Choosing a type of charity structure for

I spent a few hours reading about how to set up a registered charity. It is a long and complicated process. The step-by-step guidance on the gov website makes it look like seven easy steps, but actually even getting a charity set up takes a lot of work, and maintaining the administrative side is even more work. This type of legal structure wouldn’t work for Being this type of charity wouldn’t give it the agility and flexibility it’ll need to be cause-agnostic, iterate on purpose, experiment, and develop a workable model for a charity of the 21st century that inspires a paradigm shift across the sector in decades to come.

Luckily, there are other types of legal structures charities can use that carry less governance, administration, and operating effort.

There are four main types of charity structure to choose from:

  • charitable incorporated organisation (CIO)
  • charitable company (limited by guarantee)
  • unincorporated association
  • trust

The deciding differences between these four types are ‘wider membership’ and ‘corporate body’.

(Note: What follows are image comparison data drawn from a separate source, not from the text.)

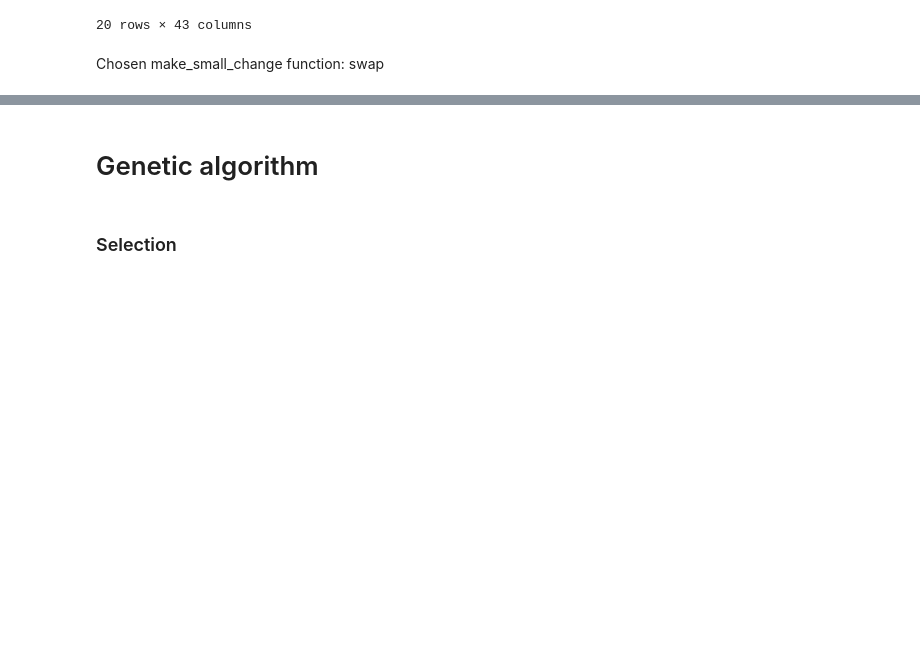
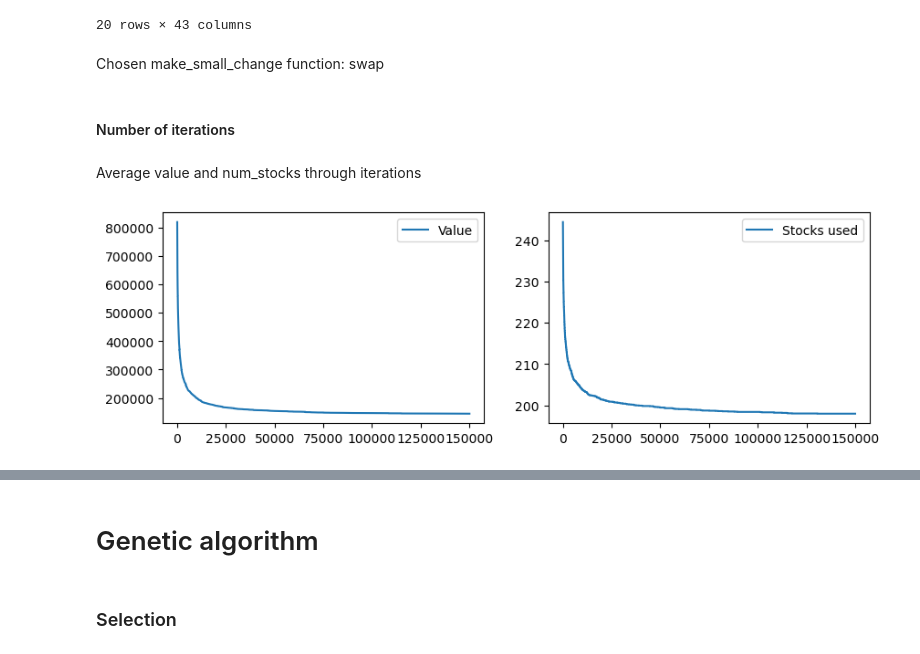
Before and after one commit to MilenkovicMaja/csp_optimization, a Jupyter notebook: csp.ipynb, the cells around one changed output, grey strips where cells are left out. Cells and saved outputs as stored; diff of their text form; code cells hidden in the pictures; blank space fills up the shorter version.

Commit message:
SA testing num iters

```diff
--- a/csp.ipynb
+++ b/csp.ipynb
@@ -385,3 +424,43 @@ _, value, num_stocks = simulated_annealing(orders, initial_temp=100, min_temp=1,
 print(value, num_stocks)
 # %% [markdown]
 Chosen make_small_change function: swap
+# %% [markdown]
+#### Number of iterations
+# %% [markdown]
+Average value and num_stocks through iterations
+# %%
+def sa_test_avg_value(num_iters):
+    num_instances = 21
+    sum_best_values = [0 for i in range(num_iters)]
+    sum_num_stocks = [0 for i in range(num_iters)]
+
+    for i in range(num_instances):
+        orders = read_instance(f'test_instances/test_instance_{i}.csp')
+        print(f'Instance {i+1}/{num_instances}  ', end='\r')
+        _, value, num_stocks = simulated_annealing(orders=orders,
+                                                   initial_temp=100,
+                                                   min_temp=1,
+                                                   max_iters=num_iters,
+                                                   max_accepted_solutions=1,
+                                                   calc_temperature=calc_temperature_1,
+                                                   make_small_change=swap,
+                                                   sum_best_values=sum_best_values,
+                                                   sum_num_stocks=sum_num_stocks
+                                                  )
+
+    avg_best_values = [x / num_instances for x in sum_best_values]
+    avg_num_stocks = [x / num_instances for x in sum_num_stocks]
+
+    plt.figure(figsize=(10, 3))
+    plt.subplot(1, 2, 1)
+    plt.plot(range(num_iters), avg_best_values, label='Value')
+    plt.legend()
+
+    plt.subplot(1, 2, 2)
+    plt.plot(range(num_iters), avg_num_stocks, label='Stocks used')
+    plt.legend()
+    plt.show()
+# %%
+sa_test_avg_value(num_iters=150000)
+# %% [output]
+[figure, added]
```
Also changed, not shown: parts of 5 cells of this notebook.
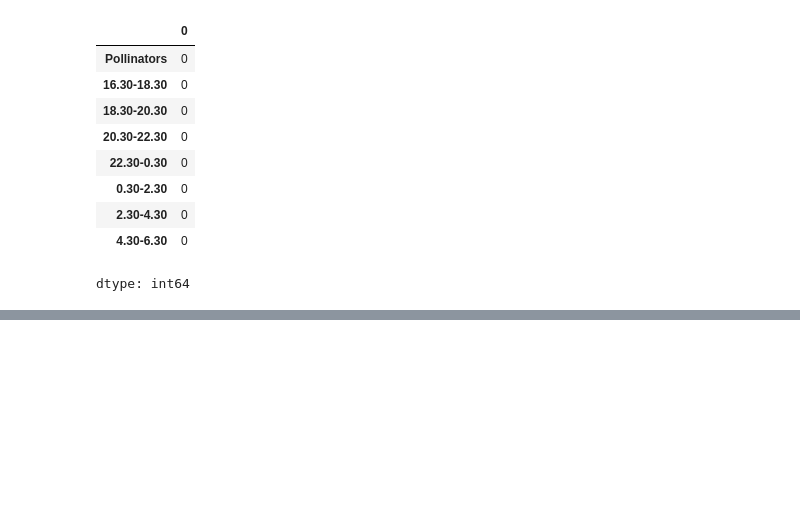
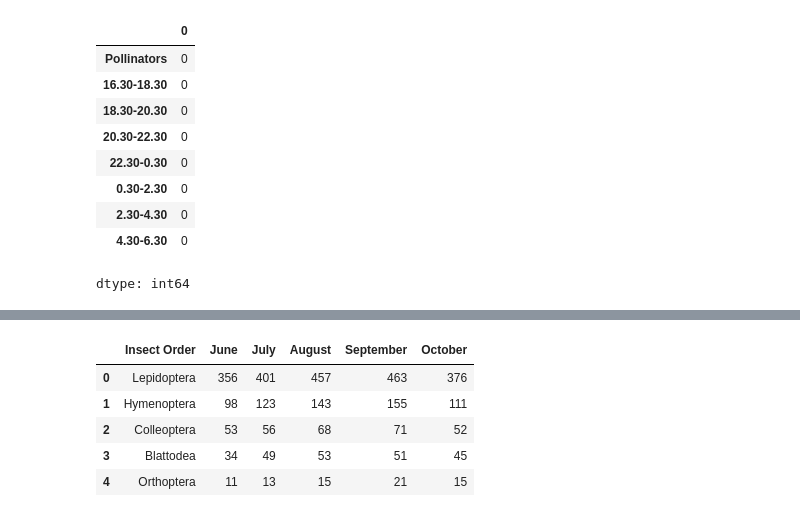
Before and after one commit to snehatanti/interns-code, a Jupyter notebook: binod_da_luffa.ipynb, the cells around one changed output, grey strips where cells are left out. Cells and saved outputs as stored; diff of their text form; code cells hidden in the pictures; blank space fills up the shorter version.

```diff
--- a/binod_da_luffa.ipynb
+++ b/binod_da_luffa.ipynb
@@ -220,0 +316,11 @@ alt.Chart(df1_melted).mark_rect().encode(
+# %%
+files="E:\\colab practice\\insect1.xlsx"
+df3=pd.read_excel("/content/insect1.xlsx")
+df3.head()
+# %% [output]
+|  | Insect Order | June | July | August | September | October |
+| 0 | Lepidoptera | 356 | 401 | 457 | 463 | 376 |
+| 1 | Hymenoptera | 98 | 123 | 143 | 155 | 111 |
+| 2 | Colleoptera | 53 | 56 | 68 | 71 | 52 |
+| 3 | Blattodea | 34 | 49 | 53 | 51 | 45 |
+| 4 | Orthoptera | 11 | 13 | 15 | 21 | 15 |
```
Also changed, not shown: parts of 8 cells of this notebook.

A charitable incorporated organisation has a corporate body, meaning the charity exists as a legal entity that can enter into contracts with individuals and organisations, and has wider membership, meaning more people have voting rights than just the trustees. It has to be registered with and report to the Charity Commission, have a constitution, and maintain a register of members. It seems the closest to the traditional charity legal structure, offers legal protection to its trustees and would mean that a wider group of people would be involved, which I think would be really good for encouraging diversity of thought.

A charitable company (limited by guarantee) has a corporate body but doesn’t have a wider membership. It is administered in a similar way to a commercial company (it has to provide financial returns to Companies House as well as reporting to the Charity Commission) but its assets can only be used to achieve its charitable purposes and it doesn’t have shareholders to distribute profits to. If intended to sell services as the primary means of achieving its charitable purpose than perhaps this would be the best structure.

A unincorporated association has no corporate body but has a wider membership. Having no corporate body means that the organisation can’t enter into contracts and so individual trustees would have to do that and be legally responsible. Requiring a wider membership requires particular governance of the organisation, but I think there are some interesting governance models other than the usual ‘one member, one vote’ model that usually gets low engagement.

A trust has no corporate body and no wider membership. It is made of a group of people, usually selected by the founder of the trust, and usually to perform quite a specific charitable role, such as giving grants.

So, which is the right type for I feel like that needs to be a decision all of the trustees make together (so I’d better get on and recruit them).

The future of charity and the charity of the future

I redesigned the home page and have written a few short blog posts asking questions that might affect the future of charity (as a concept and type of organisation) and the charity of the future (as an organisation that embodies a different approach to all the things charities do).

Some other things I’m thinking about:

  • Filling out the manifesto in a way that makes sense to other people.
  • A Theory Of Change for as a means of communicating the purpose behind the thought experiments.
  • What a Minimum Viable Charity might involve, and whether its actually possible (how much does it cost to start a charity, how many people would you need, etc.)
  • Who I can get involved, either in discussions, writing blog posts, or forming a charity.

All of the thinking I’ve found so far about the future of charities has been about how to tackle the problems facing charities today within the current paradigm. I can’t find anything that questions the entire charity paradigm, so either there is a place for or the reason no one is thinking about it is because it’s a silly thing to think about.

Cause-agnostic Charity

A charity that doesn’t start with or centre itself around a cause? How could that be? Is it even legally possible under Charity Commission regulations?

What would it do? Anything it wanted to make the world a better place. Think Jukesie’s Squads-as-a-service, able to point a diverse range of charitable skills and expertise at any issue, from fundraising to service delivery.

Perhaps it might mean throwing away the competitive market orientated notion of charities competing for scare resources where one of the checks a new charity has to do is to make sure another charity isn’t already doing what you want to do (not whether they are actually being effective), but this wouldn’t be a problem for a cause-agnostic charity.

Then, rather than the moral question of whether a charity should being trying to make itself unnecessary, and what the implications of that might be for the people that work for that charity, the question for all cause-agnostic charities is, what’s the biggest, worst, most urgent problem facing our world, society, community, town, village.

I started, a thought experiment on what charity might look like in the future. I don’t know exactly what it’s going to be or do, but I’m ok with that purpose emerging as we go along.

I set up the website, email list, and Twitter account. One of my ideas is to pose questions about how the future of things within a charity, such as governance, fundraising and marketing.